Hop plants are largely what distinguish your dark ales from your refreshing pales, and each has its own “terroir”. With changing weather affecting how and where they grow, what does the future hold for brewing and beer?
WATER, malted barley and hops. It is the classic recipe for the world’s favourite intoxicant. According to a law declared in 1516 in the German state of Bavaria, a place that likes to see itself as beer’s spiritual home, those are the only three ingredients it may contain – the yeast that converts the sugars in the barley to alcohol being out of sight and out of mind back then.
Today’s craft beer revolution takes such strictures less seriously, with new and exotic brews catering for all manner of tastes. But one ingredient remains a constant – indeed the fulcrum – of good beer. Hops give beer the bitterness that counterbalances the sickly sweetness of the fermenting grain and imparts subtle flavour tones that distinguish one brew from another, all while acting as a natural preservative.
That is reason enough to declare the hop one of the world’s most important, if often overlooked, plants. Yet trouble is brewing, with a perfect storm of changing tastes and changing weather contriving to shake up its cultivation. The question frothing on many a lip now is whether an ale and hearty future for the hop can be assured.

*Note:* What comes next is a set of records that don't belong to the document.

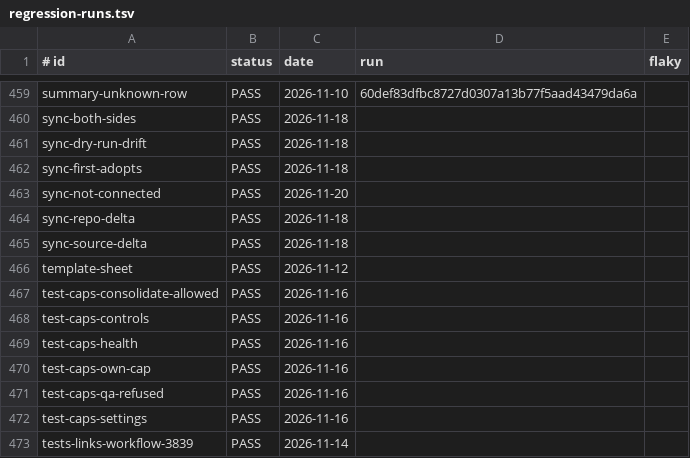
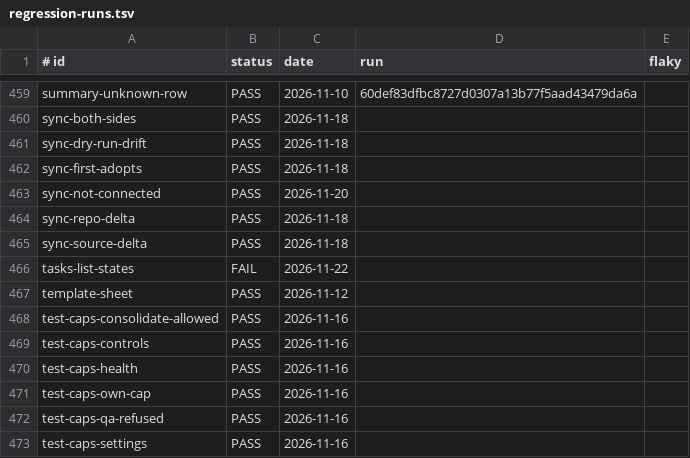
Before and after one commit to Charlie-org146/agent-workflow-template, a TSV file: .loop/regression-runs.tsv, drawn as a sheet; only a part is shown, gaps mark what is left out; the shorter side is filled out with more unchanged rows; the diff names each change by its address in the sheet, - before the commit and + after, or states it on an @@ line.

Commit message:
pr: record issue states and the lane's results

```diff
--- a/.loop/regression-runs.tsv
+++ b/.loop/regression-runs.tsv
+row 466: tasks-list-states | FAIL | 2026-11-22
```
Also changed, not shown: .loop/regression-issues.tsv, 2 other files.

Hops weren’t always so universally beloved. In England, they were once dubbed the “wicked weed”, and traditional ales were brewed without them. It is a myth that Henry VI once tried to ban them, although the city of Norwich did in 1471, as it tried to defend the purity of yeoman English ale in the face of perfidious hopped continental imports. Before …